Around the world, Henriques and Wade stack up very well in the middle overs. Lendl Simmons (strike rate of 180), Glenn Phillips (171.10) and Martin Guptill (161.90) are the world leaders in this period of the innings.
Regular openers Aaron Finch (218.8), D’Arcy Short (190.7) and Josh Philippe (183.3) have massive death over strike rates. After all, once these men reach the death, they’ve had 15 overs to get their eye in.
To see where these numbers sit in comparison with the world’s best, AB de Villiers’ strike rate in the last five overs (since June 2018) is 236.5 and Andre Russell’s is 221.
Two other men who aren’t in the squad for the West Indies, but might consider themselves a chance of making the T20 World Cup squad, are Marnus Labuschagne and Josh Inglis.
Labuschagne missed out on the tour due to “logistical complexities” having already made his way to England to represent Glamorgan inn England’s T20 competition.
“With Covid, the amount of quarantine that is needed for me to play in those games is almost 38 days,” Labuschagne said recently. “I would love to be playing in the World Cup in a few months. I don’t know if it is a realistic goal from the selectors, but it is a realistic goal from my perspective.”
Inglis enjoyed a superb summer for both Western Australia and the Perth Scorchers and has found a big fan in Ponting.
“They have tried a few blokes (as T20 wicketkeeper) … Josh Inglis’ name could be thrown into the ring as well,” Ponting told cricket.com.au in May. “I really liked what I saw from him batting in the middle order in last summer’s BBL.
“He plays spin really well and you think about where the World Cup is going to be (in India or the UAE), he could be a name that could come up (for selection).”
Labuschagne is enjoying a career-best year in the game’s shortest format, firstly in his stint with the Brisbane Heat following the Border-Gavaskar Trophy and now with Glamorgan.

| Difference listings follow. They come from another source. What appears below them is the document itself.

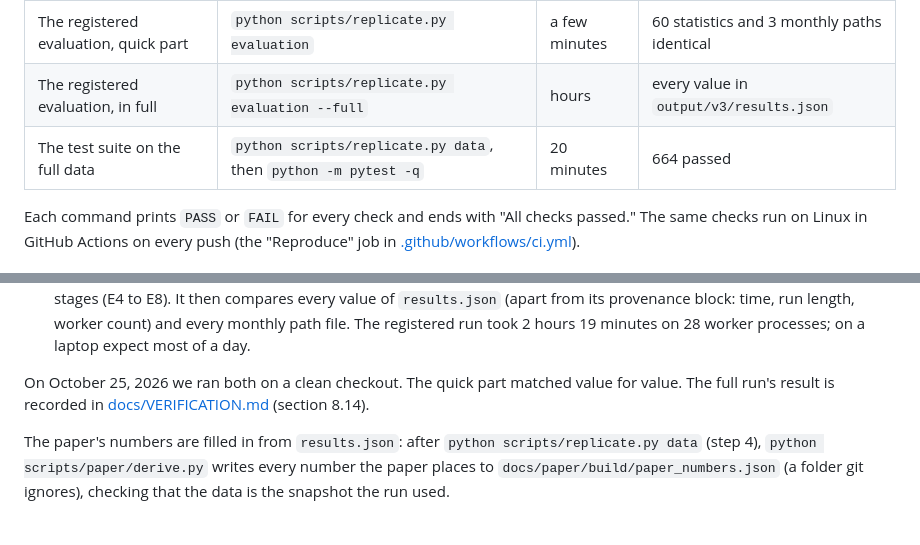
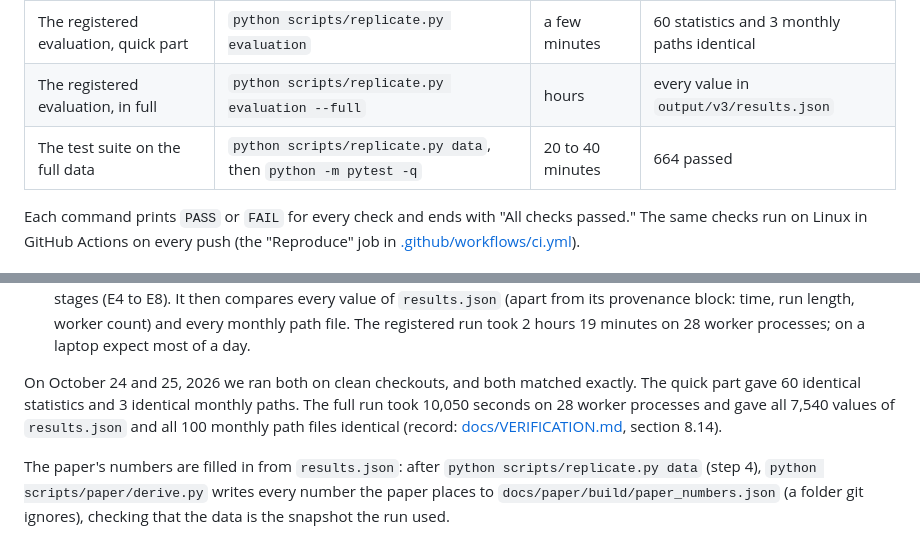
Before and after one commit to dylanguo1129/ai-robo-advisor, a Markdown page: REPRODUCE.md, 2 parts joined by grey strips. Rendered like a GitHub page.

```diff
--- a/REPRODUCE.md
+++ b/REPRODUCE.md
@@ -10,7 +10,7 @@ and nothing depends on today's market prices.
 | The data snapshot behind the web page | `python scripts/replicate.py snapshot` | 5 minutes | about 320,000 values identical |
 | The registered evaluation, quick part | `python scripts/replicate.py evaluation` | a few minutes | 60 statistics and 3 monthly paths identical |
 | The registered evaluation, in full | `python scripts/replicate.py evaluation --full` | hours | every value in `output/v3/results.json` |
-| The test suite on the full data | `python scripts/replicate.py data`, then `python -m pytest -q` | 20 minutes | 664 passed |
+| The test suite on the full data | `python scripts/replicate.py data`, then `python -m pytest -q` | 20 to 40 minutes | 664 passed |
 
 Each command prints `PASS` or `FAIL` for every check and ends with "All checks passed." The same checks run on Linux
 in GitHub Actions on every push (the "Reproduce" job in [.github/workflows/ci.yml](.github/workflows/ci.yml)).
@@ -86,8 +86,10 @@ The script checks out commit `ea426ad` in a temporary git worktree and deletes i
   run length, worker count) and every monthly path file. The registered run took 2 hours 19 minutes on 28 worker
   processes; on a laptop expect most of a day.
 
-On October 25, 2026 we ran both on a clean checkout. The quick part matched value for value. The full run's
-result is recorded in [docs/VERIFICATION.md](docs/VERIFICATION.md) (section 8.14).
+On October 24 and 25, 2026 we ran both on clean checkouts, and both matched exactly. The quick part gave 60
+identical statistics and 3 identical monthly paths. The full run took 10,050 seconds on 28 worker processes and gave
+all 7,540 values of `results.json` and all 100 monthly path files identical (record: [docs/VERIFICATION.md](docs/VERIFICATION.md),
+section 8.14).
 
 The paper's numbers are filled in from `results.json`: after `python scripts/replicate.py data` (step 4),
 `python scripts/paper/derive.py` writes every number the paper places to `docs/paper/build/paper_numbers.json` (a folder
```
Also changed, not shown: docs/VERIFICATION.md (+14 -0 lines).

Before this year he’d never made more than 30 in a T20 innings; in 2021 he’s already clocked up seven 30+ scores.
However, all these great scores have come as an opener, at No.3 or No.4, in a similar role to what Steve Smith plays for the national team. Labuschagne has not played at all in the middle order this year.
Inglis has had a great start to his stint with Leicestershire in England, hitting an unbeaten 103 along with 82 off 49 balls in a losing cause.
While these fantastic knocks have come as an opener, he batted a majority of BBL10 at No.4 and below, so he’s got some crucial experience further down the order.